The National Rosacea Society (NRS) has announced funding for three new studies, in addition to continuing support for two ongoing studies, as part of its research grants program. The program’s goal is to increase knowledge and understanding of the causes and other key aspects of rosacea that may lead to improvements in its management, prevention or potential cure.
Luis Garza, MD, PhD, associate professor of dermatology at Johns Hopkins University, and colleagues were awarded $25,000 to study epigenetic lesions in rosacea. They posit that this process may be responsible for why rosacea persists even though keratinocytes slough off and are replaced approximately every two months.
Wenqing Li, PhD, assistant professor of dermatology at Brown University, was awarded $25,000 to clarify how hormone use and hormone levels associated with menopause and during pregnancy may affect the risk of developing rosacea. The study will use data from the well-known Nurses’ Health Study II, an ongoing prospective cohort with biennially updated questionnaires on the medical history of 116,000 nurses since 1989, including more than 6,000 women diagnosed with rosacea.
Anna Di Nardo, MD, PhD, associate professor of dermatology at the University of California San Diego, and colleagues were awarded $25,000 to continue their investigation to determine whether the release of cathelicidin antimicrobial peptides is central to the connection between the nervous system and skin inflammation through the activation of mast cells in rosacea. In previous research, Dr. Di Nardo showed that mast cells were highly significant in the overproduction of cathelicidins.
The NRS also continued to fund studies by Gideon Smith, MD, PhD, assistant physician in dermatology at Massachusetts General Hospital and instructor at Harvard University, and colleagues, who are investigating whether individuals with rosacea may be at higher risk for other disorders involving the vascular system, such as heart disease and high cholesterol; and Lori Lee Stohl, MD, research associate in dermatology at Weill Cornell Medical School, who is examining how biochemicals released during stress may increase the number of mast cells linked to rosacea.

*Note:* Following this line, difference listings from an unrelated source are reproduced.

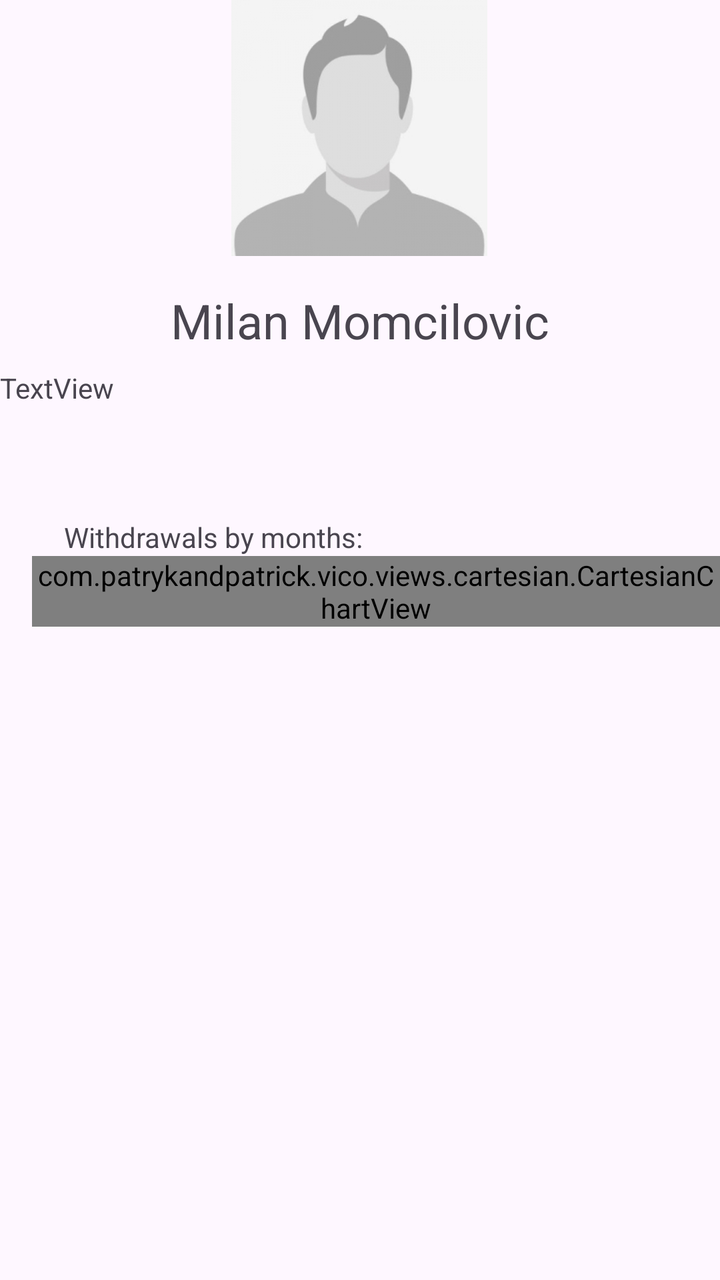
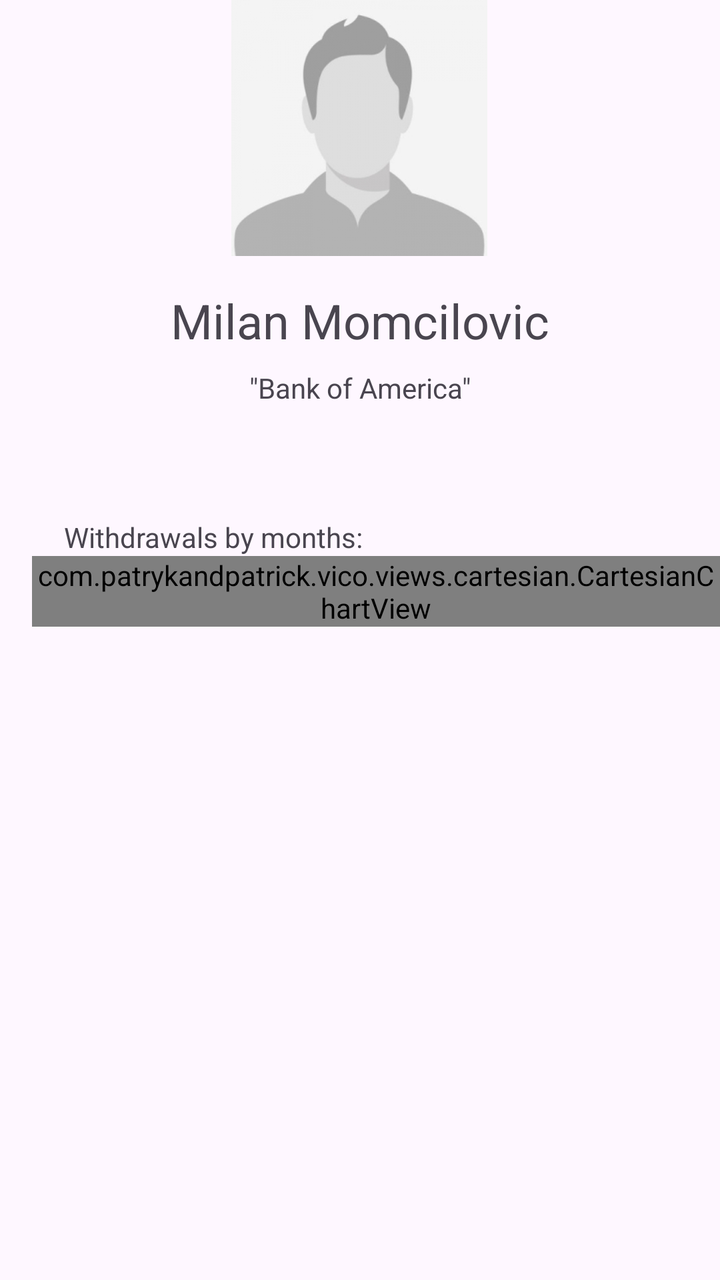

An Android layout rendered at two revisions. The XML below is the earlier revision; the diff shows what the commit changed to produce the second picture.
<!-- AndroidManifest.xml: application theme Theme.WithdrawWise -->
<!-- res/layout/activity_chart.xml -->
<?xml version="1.0" encoding="utf-8"?>
<androidx.constraintlayout.widget.ConstraintLayout xmlns:android="http://schemas.android.com/apk/res/android"
    xmlns:app="http://schemas.android.com/apk/res-auto"
    xmlns:tools="http://schemas.android.com/tools"
    android:id="@+id/main"
    android:layout_width="match_parent"
    android:layout_height="match_parent"
    tools:context=".ChartActivity">

    <com.patrykandpatrick.vico.views.cartesian.CartesianChartView
        android:id="@+id/chart_view"
        android:layout_width="match_parent"
        android:layout_height="wrap_content"
        android:layout_marginStart="16dp"
        app:chartStyle="@style/Chart2CartesianChartStyle"
        app:layout_constraintEnd_toEndOf="parent"
        app:layout_constraintHorizontal_bias="0.0"
        app:layout_constraintStart_toStartOf="parent"
        app:layout_constraintTop_toBottomOf="@+id/textChart" />

    <ImageView
        android:id="@+id/imageView"
        android:layout_width="wrap_content"
        android:layout_height="0dp"
        app:layout_constraintBottom_toTopOf="@+id/guideline"
        app:layout_constraintEnd_toEndOf="parent"
        app:layout_constraintHorizontal_bias="0.495"
        app:layout_constraintStart_toStartOf="parent"
        app:layout_constraintTop_toTopOf="parent"
        app:layout_constraintVertical_bias="0.0"
        app:srcCompat="@drawable/dummy_profile_pic" />

    <androidx.constraintlayout.widget.Guideline
        android:id="@+id/guideline"
        android:layout_width="wrap_content"
        android:layout_height="wrap_content"
        android:orientation="horizontal"
        app:layout_constraintGuide_percent="0.2" />

    <androidx.constraintlayout.widget.Guideline
        android:id="@+id/guideline2"
        android:layout_width="wrap_content"
        android:layout_height="wrap_content"
        android:orientation="horizontal"
        app:layout_constraintGuide_percent="0.40492475" />

    <TextView
        android:id="@+id/textName"
        android:layout_width="wrap_content"
        android:layout_height="wrap_content"
        android:layout_marginTop="16dp"
        android:text="Milan Momcilovic"
        android:textSize="24sp"
        app:layout_constraintEnd_toEndOf="parent"
        app:layout_constraintStart_toStartOf="parent"
        app:layout_constraintTop_toTopOf="@+id/guideline" />

    <TextView
        android:id="@+id/textChart"
        android:layout_width="wrap_content"
        android:layout_height="wrap_content"
        android:layout_marginStart="32dp"
        android:text="Withdrawals by months:"
        android:textSize="14sp"
        app:layout_constraintStart_toStartOf="parent"
        app:layout_constraintTop_toTopOf="@+id/guideline2" />

    <TextView
        android:id="@+id/textBank"
        android:layout_width="wrap_content"
        android:layout_height="wrap_content"
        android:layout_marginTop="8dp"
        android:text="TextView"
        app:layout_constraintTop_toBottomOf="@+id/textName"
        tools:layout_editor_absoluteX="173dp" />

</androidx.constraintlayout.widget.ConstraintLayout>
<!-- resources referenced by this layout -->
<resources>
  <!-- drawable dummy_profile_pic: jpg bitmap (drawable, 20542 bytes) -->
  <style name="Chart2CartesianChartStyle">
          <item name="bottomAxisStyle">@style/Chart2BottomAxisStyle</item>
          <item name="columnLayerStyle">@style/Chart2ColumnLayerStyle</item>
          <item name="layers">column</item>
          <item name="showBottomAxis">true</item>
          <item name="showStartAxis">true</item>
      </style>
  <style name="Theme.WithdrawWise" parent="Base.Theme.WithdrawWise" />
  <style name="Chart2BottomAxisStyle">
          <item name="addExtremeHorizontalAxisLabelPadding">true</item>
          <item name="horizontalAxisLabelSpacing">3</item>
      </style>
  <style name="Chart2ColumnLayerStyle">
          <item name="column1Style">@style/Chart2Column1Style</item>
      </style>
  <style name="Base.Theme.WithdrawWise" parent="Theme.Material3.DayNight.NoActionBar">
          
          
      </style>
  <style name="Chart2Column1Style">
          <item name="android:color">@color/payne</item>
          <item name="thickness">16dp</item>
      </style>
  <color name="payne">#4F5D75</color>
</resources>

<!-- the commit's change to res/layout/activity_chart.xml (unified diff, before → after) -->
@@ -70,8 +70,9 @@
         android:layout_width="wrap_content"
         android:layout_height="wrap_content"
         android:layout_marginTop="8dp"
-        android:text="TextView"
-        app:layout_constraintTop_toBottomOf="@+id/textName"
-        tools:layout_editor_absoluteX="173dp" />
+        android:text="&quot;Bank of America&quot;"
+        app:layout_constraintEnd_toEndOf="parent"
+        app:layout_constraintStart_toStartOf="parent"
+        app:layout_constraintTop_toBottomOf="@+id/textName" />
 
 </androidx.constraintlayout.widget.ConstraintLayout>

Researchers interested in applying for grants may obtain forms and instructions by contacting: 888.662.5874, www.rosacea.org. High priority in awarding grants is given to studies relating to rosacea’s pathogenesis, progression, mechanism of action, cell biology and potential genetic factors. Proposals relating to epidemiology, predisposition, quality of life and relationships with environmental and lifestyle factors may also be considered.